When I’m planning my two-year-old son’s day, I like to schedule activities where he can play with other children. Whether it’s the playground, the mall, or an arranged play date with another child, playing with other children is not only fun for my son, it also helps him learn how to interact and socialize with other children.
Playing with other children presents plenty of opportunities for my son’s emotional development, too. But the laughter and smiles aren’t the only benefits; when he and the other children stop playing nice also presents an experience to learn from—for him and me alike.
Whether it’s a frustration over sharing a toy or not wanting to play a game, confrontations between children are normal. According to Susan Stiffelman, “When a child is frustrated, there are only two possible outcomes: 1) he accepts that he cannot have or do what he would like, or 2) he becomes aggressive toward others or himself.”
Stiffleman believes that “If a frustrated child is able to safely offload his upset—perhaps even by having a cry—he will find his way toward accepting that he can't have the cookie, the toy, or the undivided attention he seeks. Otherwise, his frustration will turn into aggressive behavior.”
When aggressive behavior does take place between your child and another, it’s important to have strategies in your back pocket for helping your child and the other children involved.
Stay calm and explain the misbehavior. Kids need to be taught what isn’t acceptable, and they will usually listen if you calmly instruct them not to touch, hit, or bite. A parent who causes a scene over a child’s actions can inspire further outbursts that will end the play date quickly—and isn’t really modeling the most respectable social behavior themselves.
Give the children involved an exit plan.
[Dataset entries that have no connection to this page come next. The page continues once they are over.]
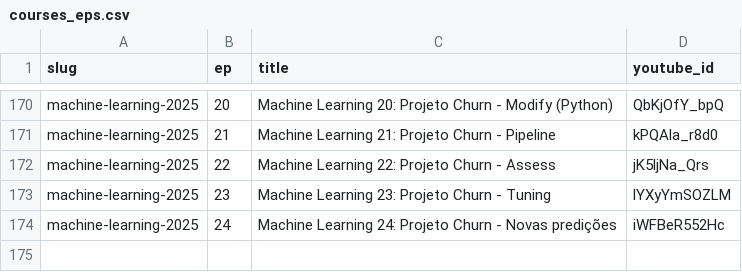
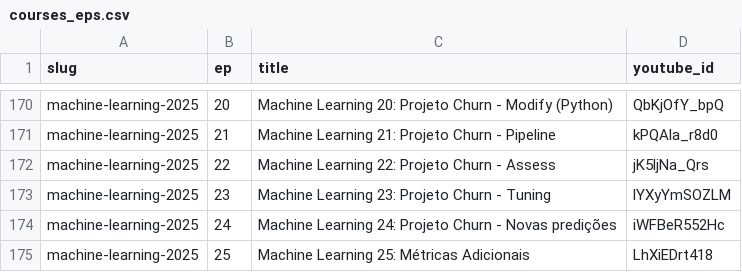
Before and after one commit to TeoMeWhy/tmw-education, a CSV file: data/courses_eps.csv, drawn as a sheet; only a part is shown, gaps mark what is left out; the diff names each change by its address in the sheet, - before the commit and + after, or states it on an @@ line.

Commit message:
feat: ep novo em ML 2025

```diff
--- a/data/courses_eps.csv
+++ b/data/courses_eps.csv
+row 175: machine-learning-2025 | 25 | Machine Learning 25: Métricas Adicionais | LhXiEDrt418
```
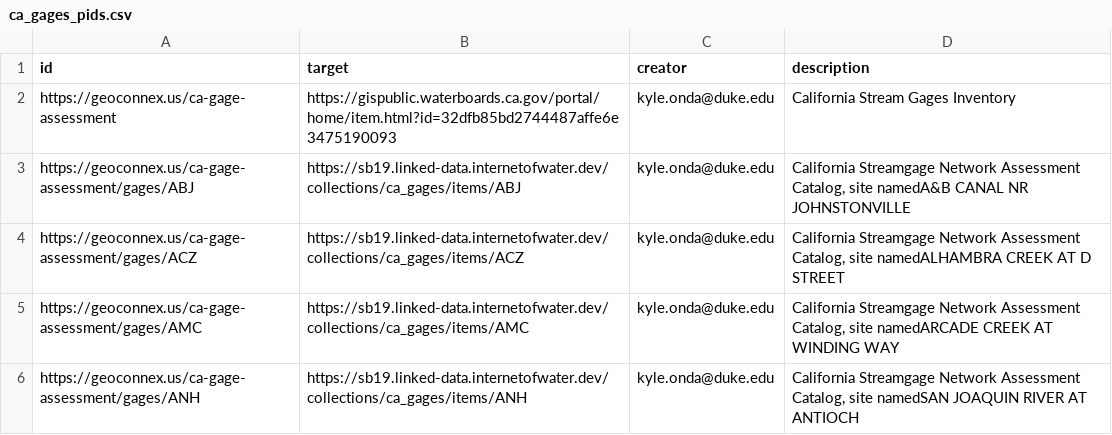
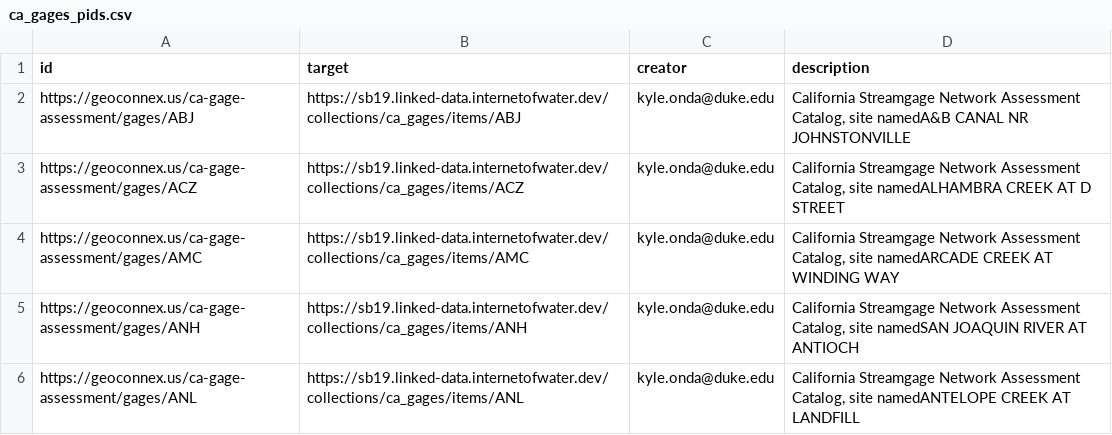
Before and after one commit to internetofwater/geoconnex.us, a CSV file: namespaces/ca-gage-assessment/ca_gages_pids.csv, drawn as a sheet; only a part is shown; the shorter side is filled out with more unchanged rows; the diff names each change by its address in the sheet, - before the commit and + after, or states it on an @@ line.

Commit message:
Remove link without JSON-LD content for ca-gage-assessment

```diff
--- a/namespaces/ca-gage-assessment/ca_gages_pids.csv
+++ b/namespaces/ca-gage-assessment/ca_gages_pids.csv
-row 2: https://geoconnex.us/ca-gage-assessment | https://gispublic.waterboards.ca.gov/portal/home/item.html?id=32dfb85bd2744487affe6e3475190093 | kyle.onda@duke.edu | California Stream Gages Inventory
```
Whether that means introducing another game or moving your child to another room to play by themselves, distraction—and sometimes distance—can diffuse tension.
Occasionally, your child’s aggressive play might result in another child getting a bump or bruise. In that case, Amy McCready believes that you make sure the other child is okay, but not force your child to give a meaningless apology. “They’ll learn more long-term,” she says, “if you hold them accountable when they’re calm by helping them make amends to the other child.”
The same advice holds true when you need to confront another parent about the actions of their child. If you can, speak to the parent away from the children, even if it’s after the confrontation has been resolved. And when you do talk with them, be conscious of the tone of your voice and your choice of words. If I want my son to learn how to respect others, the way I act when I confront other adults might be the most important lesson I can give him.
In addition to being a father of an energetic two year old, Stephen J. West is a professor, writer, art enthusiast, and collector of bonsai trees. You can follow him on Twitter, where his opinions are his own.